Ray Van Neste said...

Glad to hear of this discussion going on in other places. The Bible is indeed clear that such care and oversight is non-negotiable. Too often people dismiss it because it is difficult in many of our typical church structures. However, this should cause us to question our structures rather than dismiss the biblical guidelines.

And for clarity, this post (and other ones like this from me) serve not only to critique what I see elsewhere but also to continually call me to this truth. It is so easy and tempting to slide away from the challenging task of shepherding.

Gordon Cloud said...

Great post. There must be a balance between the preaching and the ministering.

The balance comes from commitment on the part of the pastor to do the work of the ministry and an understanding on the part of the congregation on what constitutes a need for pastoral attention.

Brett said...

I once heard a megachurch pastor I respect in many ways boast that he hadn't made a hospital visit in years. I'd much rather study for my sermon on Sunday than drive up to the hospital and pray for someone, but it always does my soul well to make that visit and also helps my message fall on more willing-to-listen ears on Sunday morning, not to mention more attentive ears from the family directly affected for several weeks or months. I hate cliches, but there is a lot of truth in "People don't care how much you know until they know how much you care."

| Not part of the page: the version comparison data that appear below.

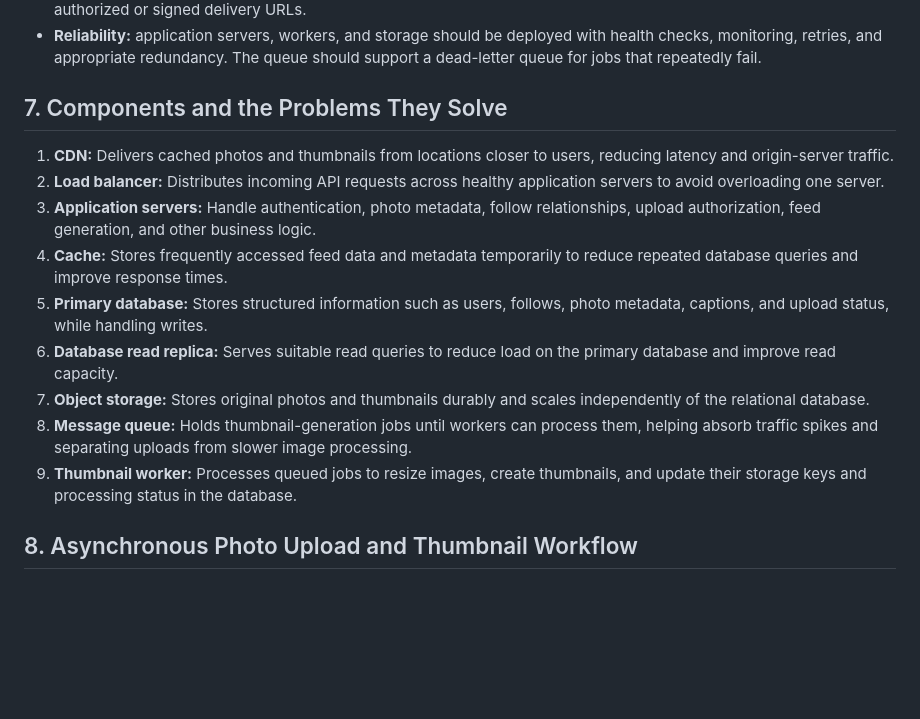
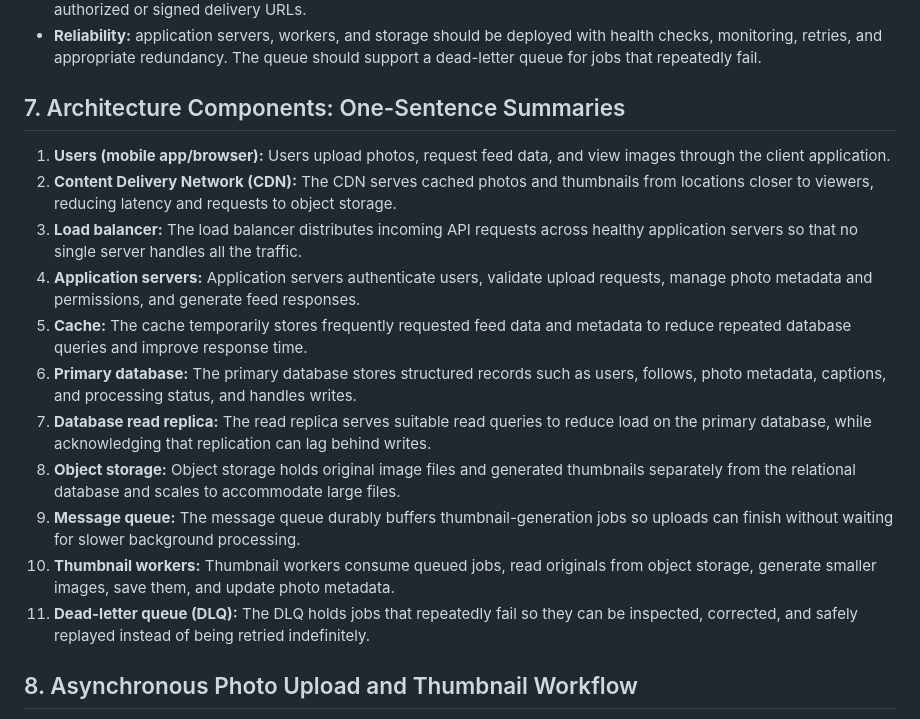
Before and after one commit to mayakajeremiah/web-foundations-days, a Markdown page: web-foundationss-days/day7/photo-app-scaling.md, the part around the change. Drawn GitHub-style; blank space fills up the shorter version.

Commit message:
Complete photo app scaling architecture

```diff
--- a/web-foundationss-days/day7/photo-app-scaling.md
+++ b/web-foundationss-days/day7/photo-app-scaling.md
@@ -177,17 +177,19 @@ flowchart TD
 - **CDN:** it serves cached images and retrieves uncached images from object storage. Private images should use authorized or signed delivery URLs.
 - **Reliability:** application servers, workers, and storage should be deployed with health checks, monitoring, retries, and appropriate redundancy. The queue should support a dead-letter queue for jobs that repeatedly fail.
 
-## 7. Components and the Problems They Solve
+## 7. Architecture Components: One-Sentence Summaries
 
-1. **CDN:** Delivers cached photos and thumbnails from locations closer to users, reducing latency and origin-server traffic.
-2. **Load balancer:** Distributes incoming API requests across healthy application servers to avoid overloading one server.
-3. **Application servers:** Handle authentication, photo metadata, follow relationships, upload authorization, feed generation, and other business logic.
-4. **Cache:** Stores frequently accessed feed data and metadata temporarily to reduce repeated database queries and improve response times.
-5. **Primary database:** Stores structured information such as users, follows, photo metadata, captions, and upload status, while handling writes.
-6. **Database read replica:** Serves suitable read queries to reduce load on the primary database and improve read capacity.
-7. **Object storage:** Stores original photos and thumbnails durably and scales independently of the relational database.
-8. **Message queue:** Holds thumbnail-generation jobs until workers can process them, helping absorb traffic spikes and separating uploads from slower image processing.
-9. **Thumbnail worker:** Processes queued jobs to resize images, create thumbnails, and update their storage keys and processing status in the database.
+1. **Users (mobile app/browser):** Users upload photos, request feed data, and view images through the client application.
+2. **Content Delivery Network (CDN):** The CDN serves cached photos and thumbnails from locations closer to viewers, reducing latency and requests to object storage.
+3. **Load balancer:** The load balancer distributes incoming API requests across healthy application servers so that no single server handles all the traffic.
+4. **Application servers:** Application servers authenticate users, validate upload requests, manage photo metadata and permissions, and generate feed responses.
+5. **Cache:** The cache temporarily stores frequently requested feed data and metadata to reduce repeated database queries and improve response time.
+6. **Primary database:** The primary database stores structured records such as users, follows, photo metadata, captions, and processing status, and handles writes.
+7. **Database read replica:** The read replica serves suitable read queries to reduce load on the primary database, while acknowledging that replication can lag behind writes.
+8. **Object storage:** Object storage holds original image files and generated thumbnails separately from the relational database and scales to accommodate large files.
+9. **Message queue:** The message queue durably buffers thumbnail-generation jobs so uploads can finish without waiting for slower background processing.
+10. **Thumbnail workers:** Thumbnail workers consume queued jobs, read originals from object storage, generate smaller images, save them, and update photo metadata.
+11. **Dead-letter queue (DLQ):** The DLQ holds jobs that repeatedly fail so they can be inspected, corrected, and safely replayed instead of being retried indefinitely.
 
 ## 8. Asynchronous Photo Upload and Thumbnail Workflow
 
```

I recognize that a pastor of a church of 1,000+ cannot possibly make all the visits, but I believe it is entirely possible for him to make some and I know that many actually do. Hurray for those who do continue to some counseling, some weddings and funerals, some visitation of the sick, etc., even when their churches reach mega status (w/out neglecting their families).

Ray Van Neste said...

Indeed Brett.
My concern is that this sort of pastoral ministry be seen as our biblical mandate and not as simply something'nice' to do if you can.
And if our structures make it more difficult to obey the Bible perhaps we should reconsider our structures.